The Rollright Stones

Everyone has heard of Stonehenge, but a lot of people don't know that the British Isles are home to nearly 1000 other stone circles. Even more have been lost to time. Archaeologists argue about what they were for. Many seem to have astronomical alignments, and they certainly played a big part in prehistoric religion. They were created during the Neolithic and Early/Middle Bronze Age (from about 4000 to 1500 B.C.).

One of my favorites is the Rollright Stones, in Oxfordshire. Last year I took a ten mile hike through beautiful (but muddy!) countryside to see them. It's hard to get a complete view of the site, since it's actually three clusters of stones. There's a circle of 77 stones called The King's Men, and nearby stands a curved single monolith called the King's Stone. Not far away are a group of five stones leaning on one another called the Whispering Knights.

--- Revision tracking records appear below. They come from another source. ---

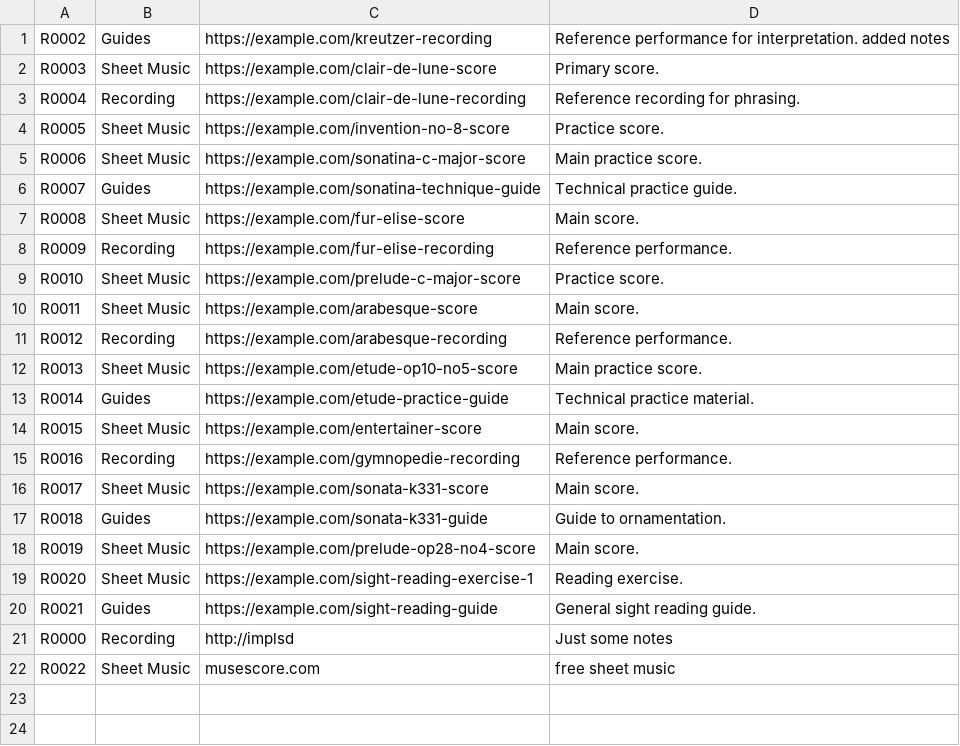
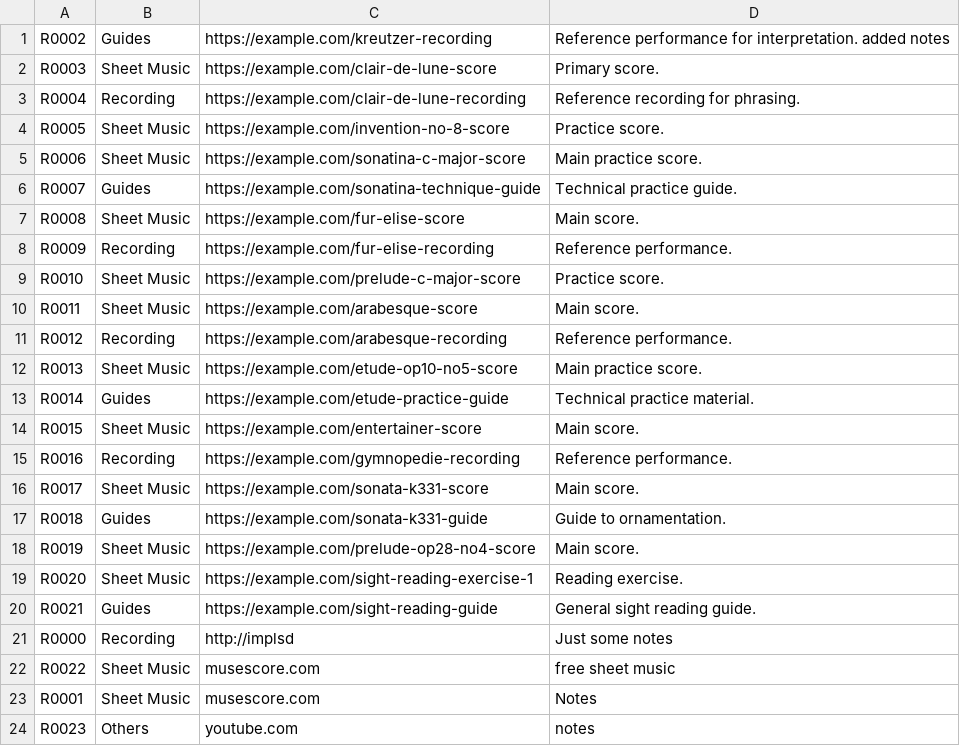
Before and after one commit to Minh-Bao-Tran/LisztedPianoTracker, a CSV file: storage-files/resource.csv, drawn as a sheet; the diff names each change by its address in the sheet, - before the commit and + after, or states it on an @@ line.

Commit message:
Added UI for Resources

```diff
--- a/storage-files/resource.csv
+++ b/storage-files/resource.csv
+row 23: R0001 | Sheet Music | musescore.com | Notes
+row 24: R0023 | Others | youtube.com | notes
```
Also changed, not shown: storage-files/piece.csv, 8 other files.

The stones got these names according to legend a king and his knights were turned to stone by a witch. The Whispering Knights were leaning towards one another because apparently they were conspiring against their sovereign when they got petrified.

One of the King's Men, in the main circle, has a hole
through which you can get a clear view of the Whispering Knights. This has led to all sorts of speculation, but nobody's really sure what it all means.

The site was built over a long period of time. The Whispering Knights are actually the partially collapsed remains of a Neolithic burial chamber. The King's Men might have been built a bit later. The King's Stone seems to mark a Bronze Age cemetery, and came last.

The whole association with a king may be a very old memory of a true story. Burial chambers were hard to build, requiring a lot of manpower to haul the big stones and then cover them with earth, so the person buried there was probably a chief or king. The fact that the spot was still being used for burials two thousand years later show how important the place was.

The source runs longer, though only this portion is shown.